Not every country celebrates Thanksgiving in November like the US does. In Canada, for instance, Thanksgiving takes place in October. The history of the United States' Thanksgiving celebration can be accurately traced back to the time of pilgrims; while it was not a large feast shared by Native Americans of the era, as some legends would have us believe, it was, in fact, a religious holiday relegated to harvest time. This is why Thanksgiving is celebrated during the fall of the year, no matter where one might be.

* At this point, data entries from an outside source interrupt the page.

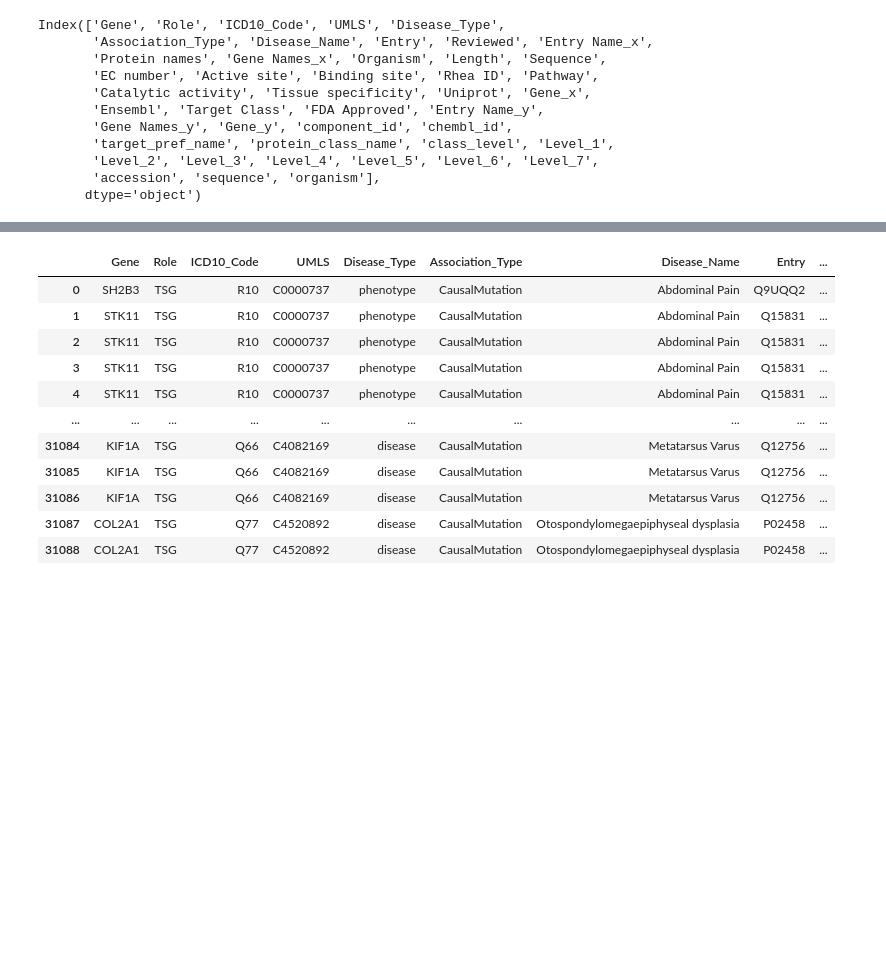
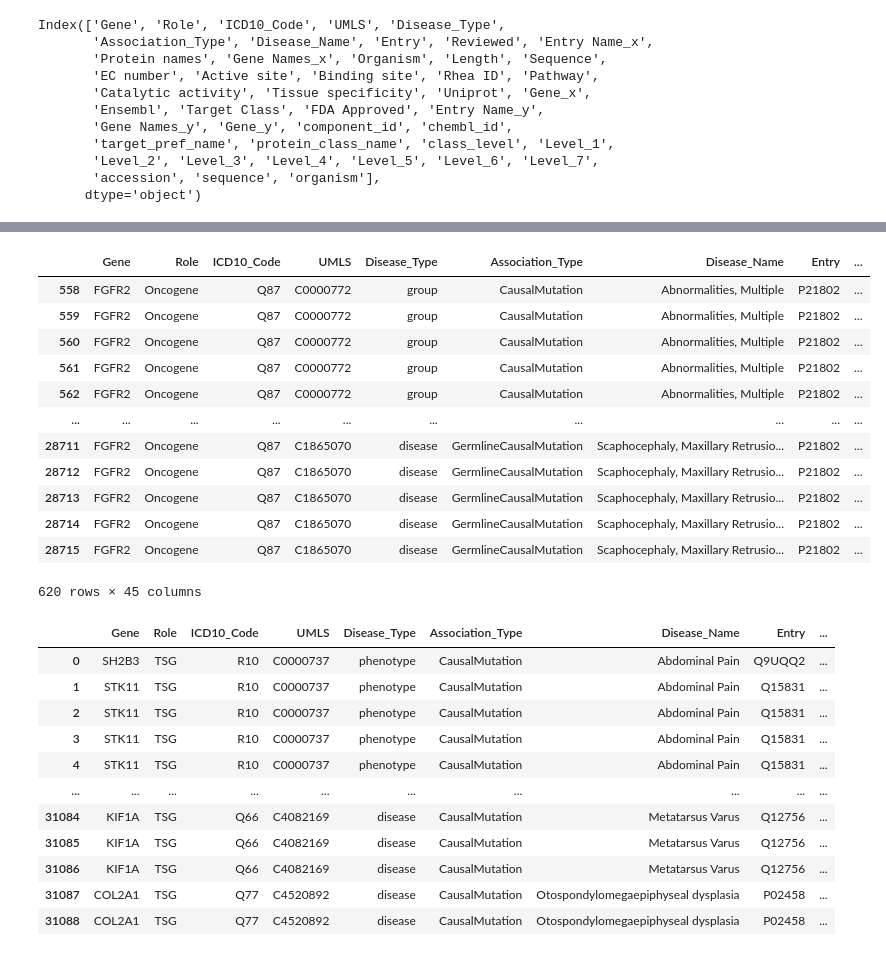
Before and after one commit to ygrepo/drug_discovery, a Jupyter notebook: notebook/load_data.ipynb, the cells around one changed output, grey strips where cells are left out. Cells and saved outputs as stored; diff of their text form; code cells hidden in the pictures; blank space fills up the shorter version.

```diff
--- a/notebook/load_data.ipynb
+++ b/notebook/load_data.ipynb
@@ -49,3 +63,19 @@ array(['Abdominal Pain', 'Abnormalities, Multiple', 'Achondroplasia', ...,
+# %%
+df.query("Gene == 'FGFR2'")
+# %% [output]
+|  | Gene | Role | ICD10_Code | UMLS | Disease_Type | Association_Type | Disease_Name | Entry | ... |
+| 558 | FGFR2 | Oncogene | Q87 | C0000772 | group | CausalMutation | Abnormalities, Multiple | P21802 | ... |
+| 559 | FGFR2 | Oncogene | Q87 | C0000772 | group | CausalMutation | Abnormalities, Multiple | P21802 | ... |
+| 560 | FGFR2 | Oncogene | Q87 | C0000772 | group | CausalMutation | Abnormalities, Multiple | P21802 | ... |
+| 561 | FGFR2 | Oncogene | Q87 | C0000772 | group | CausalMutation | Abnormalities, Multiple | P21802 | ... |
+| 562 | FGFR2 | Oncogene | Q87 | C0000772 | group | CausalMutation | Abnormalities, Multiple | P21802 | ... |
+| ... | ... | ... | ... | ... | ... | ... | ... | ... | ... |
+| 28711 | FGFR2 | Oncogene | Q87 | C1865070 | disease | GermlineCausalMutation | Scaphocephaly, Maxillary Retrusio... | P21802 | ... |
+| 28712 | FGFR2 | Oncogene | Q87 | C1865070 | disease | GermlineCausalMutation | Scaphocephaly, Maxillary Retrusio... | P21802 | ... |
+| 28713 | FGFR2 | Oncogene | Q87 | C1865070 | disease | GermlineCausalMutation | Scaphocephaly, Maxillary Retrusio... | P21802 | ... |
+| 28714 | FGFR2 | Oncogene | Q87 | C1865070 | disease | GermlineCausalMutation | Scaphocephaly, Maxillary Retrusio... | P21802 | ... |
+| 28715 | FGFR2 | Oncogene | Q87 | C1865070 | disease | GermlineCausalMutation | Scaphocephaly, Maxillary Retrusio... | P21802 | ... |
+620 rows × 45 columns
 # %%
 mask = df["Organism"].notna() & df["Organism"].str.contains("Homo sapiens", regex=False)
 df[mask]
```
Also changed, not shown: parts of 1 cell of this notebook, 2 other files.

"Thanksgiving Days" were established by the Puritans as religious holidays. They only observed 3 types of holidays, the Sabbath, Fast Days, and Thanksgiving Days, which were typically followed by a big dinner. Fast days over time were relegated to springtime, and thanksgiving days, when the harvest was in, started to be celebrated in the fall. So the holiday was associated with the fall early on, and the leaders would issue a proclamation of thanksgiving when they felt the time was right. In 1789, President Washington issued a Thanksgiving Proclamation, to be held on Thursday, November 26th. In 1863, President Lincoln issued a proclamation "to set apart and observe the last Thursday of November next, as a day of Thanksgiving and Praise..." In 1939 President Roosevelt issued a call for Thanksgiving on the last thursday in November, ostensibly to extend the Christmas shopping season and stimulate the economy. Finally, in 1941, Congress declared that Thanksgiving will be observed as a legal holiday on the fourth Thursday of November every year.